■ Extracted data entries

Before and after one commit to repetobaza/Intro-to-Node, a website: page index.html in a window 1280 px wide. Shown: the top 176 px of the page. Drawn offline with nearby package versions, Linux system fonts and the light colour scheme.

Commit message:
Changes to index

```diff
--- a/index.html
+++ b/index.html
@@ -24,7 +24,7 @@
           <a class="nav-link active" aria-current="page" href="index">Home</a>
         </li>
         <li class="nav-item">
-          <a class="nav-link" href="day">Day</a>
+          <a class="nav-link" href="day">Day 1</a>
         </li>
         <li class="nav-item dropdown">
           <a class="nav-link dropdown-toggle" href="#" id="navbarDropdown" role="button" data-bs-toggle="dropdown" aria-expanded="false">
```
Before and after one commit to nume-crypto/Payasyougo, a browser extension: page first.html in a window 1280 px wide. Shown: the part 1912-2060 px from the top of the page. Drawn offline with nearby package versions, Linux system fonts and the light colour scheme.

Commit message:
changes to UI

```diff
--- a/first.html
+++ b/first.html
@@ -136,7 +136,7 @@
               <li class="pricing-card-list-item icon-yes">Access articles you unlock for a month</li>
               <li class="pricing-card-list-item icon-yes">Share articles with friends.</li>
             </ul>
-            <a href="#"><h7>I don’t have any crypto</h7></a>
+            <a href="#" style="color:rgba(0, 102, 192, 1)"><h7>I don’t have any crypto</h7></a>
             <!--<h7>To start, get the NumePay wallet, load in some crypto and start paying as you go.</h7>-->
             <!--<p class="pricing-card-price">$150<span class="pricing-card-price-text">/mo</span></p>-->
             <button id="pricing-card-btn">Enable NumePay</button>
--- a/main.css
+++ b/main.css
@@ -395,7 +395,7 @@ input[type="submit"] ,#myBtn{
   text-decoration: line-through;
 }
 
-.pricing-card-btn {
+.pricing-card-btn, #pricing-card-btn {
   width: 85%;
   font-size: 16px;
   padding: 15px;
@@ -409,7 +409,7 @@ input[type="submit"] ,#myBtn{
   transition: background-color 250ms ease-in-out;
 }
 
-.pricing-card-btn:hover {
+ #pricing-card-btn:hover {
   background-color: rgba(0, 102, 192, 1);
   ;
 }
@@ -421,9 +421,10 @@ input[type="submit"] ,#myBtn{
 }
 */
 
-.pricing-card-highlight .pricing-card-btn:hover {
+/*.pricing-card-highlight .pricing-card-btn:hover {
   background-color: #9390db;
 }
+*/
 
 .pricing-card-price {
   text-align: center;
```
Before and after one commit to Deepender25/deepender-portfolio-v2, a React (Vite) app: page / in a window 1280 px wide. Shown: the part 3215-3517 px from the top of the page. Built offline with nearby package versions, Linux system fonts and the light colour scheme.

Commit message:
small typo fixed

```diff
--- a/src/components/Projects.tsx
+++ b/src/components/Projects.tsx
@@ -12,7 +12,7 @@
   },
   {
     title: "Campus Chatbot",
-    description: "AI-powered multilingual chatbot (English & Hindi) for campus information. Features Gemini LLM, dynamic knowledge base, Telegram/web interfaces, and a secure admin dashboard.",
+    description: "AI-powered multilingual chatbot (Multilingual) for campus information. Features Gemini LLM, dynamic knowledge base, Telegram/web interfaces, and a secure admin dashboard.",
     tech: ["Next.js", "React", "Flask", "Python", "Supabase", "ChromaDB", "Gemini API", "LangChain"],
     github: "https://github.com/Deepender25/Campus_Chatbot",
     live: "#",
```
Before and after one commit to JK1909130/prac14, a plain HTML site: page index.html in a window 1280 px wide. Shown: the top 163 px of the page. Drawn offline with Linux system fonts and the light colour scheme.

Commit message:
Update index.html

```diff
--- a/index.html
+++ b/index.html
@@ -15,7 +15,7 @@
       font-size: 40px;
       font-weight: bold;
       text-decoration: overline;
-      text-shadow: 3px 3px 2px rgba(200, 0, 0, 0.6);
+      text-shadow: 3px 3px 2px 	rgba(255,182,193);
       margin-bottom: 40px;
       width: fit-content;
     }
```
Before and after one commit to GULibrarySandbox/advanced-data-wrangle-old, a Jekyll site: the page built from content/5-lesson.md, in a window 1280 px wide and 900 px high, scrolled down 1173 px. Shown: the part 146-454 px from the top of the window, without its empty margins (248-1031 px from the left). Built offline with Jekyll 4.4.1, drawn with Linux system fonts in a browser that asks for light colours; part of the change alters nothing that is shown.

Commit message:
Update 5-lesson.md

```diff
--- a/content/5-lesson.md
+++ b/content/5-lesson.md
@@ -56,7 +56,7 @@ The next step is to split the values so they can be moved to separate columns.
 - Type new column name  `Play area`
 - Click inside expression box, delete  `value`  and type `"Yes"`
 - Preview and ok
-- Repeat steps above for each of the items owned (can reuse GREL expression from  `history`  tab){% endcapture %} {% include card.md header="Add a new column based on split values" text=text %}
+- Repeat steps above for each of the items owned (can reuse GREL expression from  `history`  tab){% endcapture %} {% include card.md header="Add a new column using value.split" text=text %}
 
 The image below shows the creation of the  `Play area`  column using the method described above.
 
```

■ Task prompt
Please show, exactly as written, every line above that contains the word "expression".

■ Task answer
 - Click inside expression box, delete  `value`  and type `"Yes"`
-- Repeat steps above for each of the items owned (can reuse GREL expression from  `history`  tab){% endcapture %} {% include card.md header="Add a new column based on split values" text=text %}
+- Repeat steps above for each of the items owned (can reuse GREL expression from  `history`  tab){% endcapture %} {% include card.md header="Add a new column using value.split" text=text %}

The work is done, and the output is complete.